(Web page edit records)
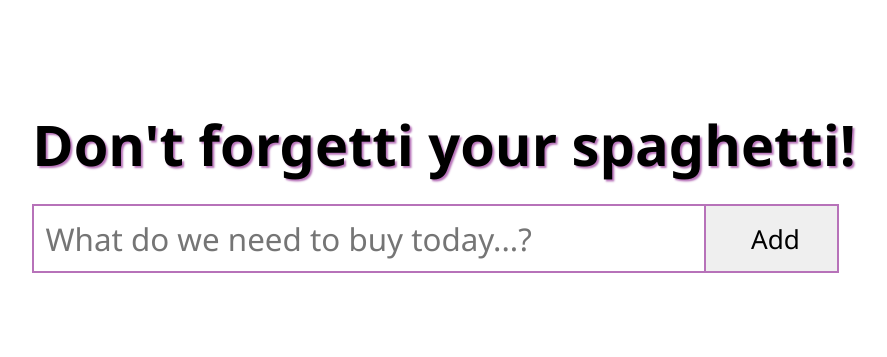
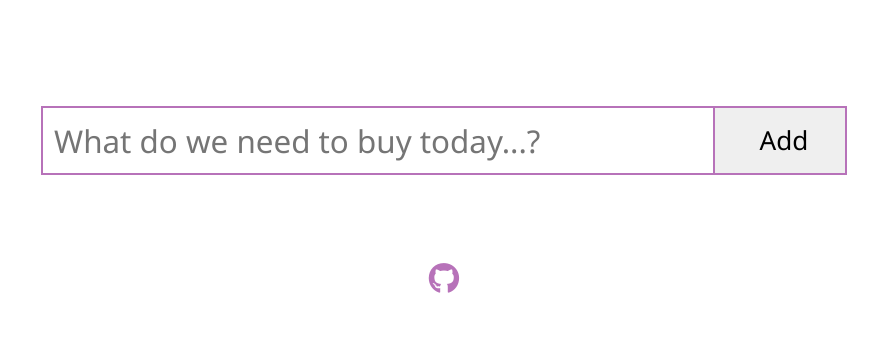
Before and after one commit to lktay/Don-t-forgetti-your-spaghetti, a plain HTML site: page index.html in a window 1280 px wide. Shown: the whole page, without its empty margins (196-1083 px from the left). Drawn offline with Linux system fonts and the light colour scheme.

Commit message:
added link to github repo, some css alteration

```diff
--- a/index.html
+++ b/index.html
@@ -16,7 +16,7 @@
       <!-- form -->
       <form class="grocery-form">
         <p class="alert"></p>
-        <h2>Don't forgetti your spaghetti!</h2>
+        <h2></h2>
         <div class="input-flex">
           <input
             type="text"
@@ -30,9 +30,12 @@
       <div class="list-container">
         <div class="grocery-list"></div>
         <!-- button -->
-        <button type="button" class="clear-btn">clear list</button>
+        <button type="button" class="clear-btn">clear</button>
       </div>
     </section>
+    <footer>
+      <a href="https://github.com/lktay"><i class="fa-brands fa-github"></i></a>
+    </footer>
     <script src="script.js"></script>
   </body>
 </html>
--- a/styles.css
+++ b/styles.css
@@ -26,7 +26,7 @@
   flex-direction: column;
   align-items: center;
   width: 65%;
-  margin: 3% auto 5%;
+  margin: 3% auto 0;
   gap: 1rem;
 }
 
@@ -99,9 +99,18 @@ h2 {
 
 .clear-btn {
   border: none;
-  letter-spacing: 0.5rem;
+  letter-spacing: 0.2rem;
   background-color: white;
   color: rgb(224, 38, 38);
   margin-top: 0.5rem;
   text-align: center;
 }
+
+footer {
+  display: flex;
+}
+footer a {
+  color: rgb(183, 114, 185);
+  text-align: center;
+  margin: 0 auto;
+}
```
Also changed, not shown: script.js (+9 -7 lines).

Task prompt -> No picture belongs in the copy. Print every entry above exactly as it stands.

Task solution ->
Before and after one commit to lktay/Don-t-forgetti-your-spaghetti, a plain HTML site: page index.html in a window 1280 px wide. Shown: the whole page, without its empty margins (196-1083 px from the left). Drawn offline with Linux system fonts and the light colour scheme.

Commit message:
added link to github repo, some css alteration

```diff
--- a/index.html
+++ b/index.html
@@ -16,7 +16,7 @@
       <!-- form -->
       <form class="grocery-form">
         <p class="alert"></p>
-        <h2>Don't forgetti your spaghetti!</h2>
+        <h2></h2>
         <div class="input-flex">
           <input
             type="text"
@@ -30,9 +30,12 @@
       <div class="list-container">
         <div class="grocery-list"></div>
         <!-- button -->
-        <button type="button" class="clear-btn">clear list</button>
+        <button type="button" class="clear-btn">clear</button>
       </div>
     </section>
+    <footer>
+      <a href="https://github.com/lktay"><i class="fa-brands fa-github"></i></a>
+    </footer>
     <script src="script.js"></script>
   </body>
 </html>
--- a/styles.css
+++ b/styles.css
@@ -26,7 +26,7 @@
   flex-direction: column;
   align-items: center;
   width: 65%;
-  margin: 3% auto 5%;
+  margin: 3% auto 0;
   gap: 1rem;
 }
 
@@ -99,9 +99,18 @@ h2 {
 
 .clear-btn {
   border: none;
-  letter-spacing: 0.5rem;
+  letter-spacing: 0.2rem;
   background-color: white;
   color: rgb(224, 38, 38);
   margin-top: 0.5rem;
   text-align: center;
 }
+
+footer {
+  display: flex;
+}
+footer a {
+  color: rgb(183, 114, 185);
+  text-align: center;
+  margin: 0 auto;
+}
```
Also changed, not shown: script.js (+9 -7 lines).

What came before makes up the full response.